(Items listed in a dataset)
·····
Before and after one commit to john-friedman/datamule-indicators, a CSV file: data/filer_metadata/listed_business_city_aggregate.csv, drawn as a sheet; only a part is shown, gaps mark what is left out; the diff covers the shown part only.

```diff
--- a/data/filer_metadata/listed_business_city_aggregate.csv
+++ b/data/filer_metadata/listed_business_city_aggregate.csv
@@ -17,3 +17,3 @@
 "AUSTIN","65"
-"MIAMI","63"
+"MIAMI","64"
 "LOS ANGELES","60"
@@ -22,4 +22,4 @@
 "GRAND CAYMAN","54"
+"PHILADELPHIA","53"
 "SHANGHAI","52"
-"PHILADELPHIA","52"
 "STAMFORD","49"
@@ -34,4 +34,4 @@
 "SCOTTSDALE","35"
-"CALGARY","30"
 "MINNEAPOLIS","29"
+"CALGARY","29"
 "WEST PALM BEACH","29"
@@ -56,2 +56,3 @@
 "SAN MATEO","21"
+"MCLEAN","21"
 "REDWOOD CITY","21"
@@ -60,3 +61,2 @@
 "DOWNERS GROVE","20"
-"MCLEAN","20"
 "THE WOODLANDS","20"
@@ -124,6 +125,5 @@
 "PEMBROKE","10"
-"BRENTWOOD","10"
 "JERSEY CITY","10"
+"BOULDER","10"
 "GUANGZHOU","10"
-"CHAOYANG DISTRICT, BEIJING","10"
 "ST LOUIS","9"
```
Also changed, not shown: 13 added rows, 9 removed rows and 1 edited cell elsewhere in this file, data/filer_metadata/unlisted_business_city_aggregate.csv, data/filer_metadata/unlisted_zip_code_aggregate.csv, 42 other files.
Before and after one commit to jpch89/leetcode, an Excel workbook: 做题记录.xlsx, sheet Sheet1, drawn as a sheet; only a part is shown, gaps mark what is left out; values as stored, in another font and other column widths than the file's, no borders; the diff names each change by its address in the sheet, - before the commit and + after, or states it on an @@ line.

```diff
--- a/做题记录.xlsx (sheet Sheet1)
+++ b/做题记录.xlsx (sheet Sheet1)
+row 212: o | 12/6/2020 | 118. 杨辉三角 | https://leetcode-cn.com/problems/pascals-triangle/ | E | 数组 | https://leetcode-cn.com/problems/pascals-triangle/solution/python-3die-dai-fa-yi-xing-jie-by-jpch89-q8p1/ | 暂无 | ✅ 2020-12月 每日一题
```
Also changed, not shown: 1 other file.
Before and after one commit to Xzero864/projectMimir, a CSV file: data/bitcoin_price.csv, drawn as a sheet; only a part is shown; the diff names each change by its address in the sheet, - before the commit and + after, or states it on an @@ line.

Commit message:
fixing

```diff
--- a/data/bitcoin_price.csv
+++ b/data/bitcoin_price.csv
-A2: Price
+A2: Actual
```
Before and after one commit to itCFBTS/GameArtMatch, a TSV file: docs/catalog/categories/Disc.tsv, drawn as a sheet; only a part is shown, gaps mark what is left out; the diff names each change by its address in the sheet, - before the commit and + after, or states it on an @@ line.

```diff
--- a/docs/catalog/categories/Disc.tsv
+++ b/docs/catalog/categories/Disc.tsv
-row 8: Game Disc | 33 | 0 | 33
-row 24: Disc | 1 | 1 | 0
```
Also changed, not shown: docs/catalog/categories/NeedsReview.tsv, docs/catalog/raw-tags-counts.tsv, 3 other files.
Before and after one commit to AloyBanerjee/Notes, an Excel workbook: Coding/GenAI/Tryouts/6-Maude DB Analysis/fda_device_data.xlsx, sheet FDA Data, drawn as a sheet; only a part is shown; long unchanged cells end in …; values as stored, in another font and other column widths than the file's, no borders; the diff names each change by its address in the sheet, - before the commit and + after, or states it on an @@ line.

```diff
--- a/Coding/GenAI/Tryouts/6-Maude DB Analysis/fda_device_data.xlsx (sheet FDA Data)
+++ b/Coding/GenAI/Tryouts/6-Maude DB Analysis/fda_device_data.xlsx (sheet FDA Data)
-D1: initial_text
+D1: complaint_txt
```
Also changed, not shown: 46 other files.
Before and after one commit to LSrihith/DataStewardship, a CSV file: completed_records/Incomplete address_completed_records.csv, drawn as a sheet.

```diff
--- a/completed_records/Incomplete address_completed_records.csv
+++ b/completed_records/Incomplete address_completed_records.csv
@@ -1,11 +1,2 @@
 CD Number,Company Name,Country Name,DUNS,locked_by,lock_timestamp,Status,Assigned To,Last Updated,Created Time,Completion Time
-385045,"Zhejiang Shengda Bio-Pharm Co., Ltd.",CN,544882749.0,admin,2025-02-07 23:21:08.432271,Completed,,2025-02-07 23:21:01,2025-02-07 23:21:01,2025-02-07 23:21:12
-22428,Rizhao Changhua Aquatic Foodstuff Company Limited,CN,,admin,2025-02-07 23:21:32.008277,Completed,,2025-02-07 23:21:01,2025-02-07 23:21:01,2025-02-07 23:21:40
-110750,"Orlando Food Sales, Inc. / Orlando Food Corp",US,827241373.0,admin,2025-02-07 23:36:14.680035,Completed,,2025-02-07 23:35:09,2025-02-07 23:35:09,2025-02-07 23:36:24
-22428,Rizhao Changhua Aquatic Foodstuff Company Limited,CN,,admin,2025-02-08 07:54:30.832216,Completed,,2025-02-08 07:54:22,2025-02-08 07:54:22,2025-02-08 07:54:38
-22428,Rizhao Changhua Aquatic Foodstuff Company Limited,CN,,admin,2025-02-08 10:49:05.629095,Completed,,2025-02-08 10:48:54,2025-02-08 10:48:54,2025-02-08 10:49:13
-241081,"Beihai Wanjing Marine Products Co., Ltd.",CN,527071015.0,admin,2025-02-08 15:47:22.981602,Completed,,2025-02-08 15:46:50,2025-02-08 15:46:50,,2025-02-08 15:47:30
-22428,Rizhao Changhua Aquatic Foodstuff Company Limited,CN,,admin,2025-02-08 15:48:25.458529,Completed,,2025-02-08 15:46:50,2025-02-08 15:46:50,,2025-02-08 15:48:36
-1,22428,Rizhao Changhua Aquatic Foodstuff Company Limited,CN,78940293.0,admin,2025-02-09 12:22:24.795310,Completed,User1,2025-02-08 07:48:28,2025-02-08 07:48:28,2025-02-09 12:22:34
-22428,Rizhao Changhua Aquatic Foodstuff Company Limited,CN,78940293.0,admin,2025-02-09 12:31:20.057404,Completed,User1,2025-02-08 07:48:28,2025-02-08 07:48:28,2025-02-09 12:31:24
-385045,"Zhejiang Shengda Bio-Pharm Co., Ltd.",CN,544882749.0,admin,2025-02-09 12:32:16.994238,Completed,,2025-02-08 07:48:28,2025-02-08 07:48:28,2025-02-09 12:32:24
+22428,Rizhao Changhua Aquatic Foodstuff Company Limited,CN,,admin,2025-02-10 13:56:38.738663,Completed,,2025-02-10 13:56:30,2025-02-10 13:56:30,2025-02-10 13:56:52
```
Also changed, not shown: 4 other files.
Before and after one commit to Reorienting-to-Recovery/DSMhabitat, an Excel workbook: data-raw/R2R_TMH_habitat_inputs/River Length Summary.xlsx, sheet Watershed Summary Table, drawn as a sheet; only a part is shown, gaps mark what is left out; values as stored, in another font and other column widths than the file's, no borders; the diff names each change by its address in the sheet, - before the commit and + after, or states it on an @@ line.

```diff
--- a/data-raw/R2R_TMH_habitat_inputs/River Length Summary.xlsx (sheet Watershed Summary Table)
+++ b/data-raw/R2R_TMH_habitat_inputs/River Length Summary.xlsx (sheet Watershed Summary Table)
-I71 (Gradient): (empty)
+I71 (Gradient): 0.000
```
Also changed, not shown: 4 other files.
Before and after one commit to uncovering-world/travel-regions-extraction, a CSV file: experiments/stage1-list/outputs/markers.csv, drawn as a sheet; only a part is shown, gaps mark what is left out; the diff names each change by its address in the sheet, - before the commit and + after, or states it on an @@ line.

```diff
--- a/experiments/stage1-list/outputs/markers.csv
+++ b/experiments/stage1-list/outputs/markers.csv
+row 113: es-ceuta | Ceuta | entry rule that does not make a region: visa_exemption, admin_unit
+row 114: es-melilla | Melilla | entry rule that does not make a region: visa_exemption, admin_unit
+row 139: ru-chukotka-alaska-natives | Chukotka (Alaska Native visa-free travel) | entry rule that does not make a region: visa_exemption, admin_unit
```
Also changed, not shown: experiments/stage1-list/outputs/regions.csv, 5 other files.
·····
Action item: Tally the lines in the records that contain "Also", then give only the tally.

Solution: 7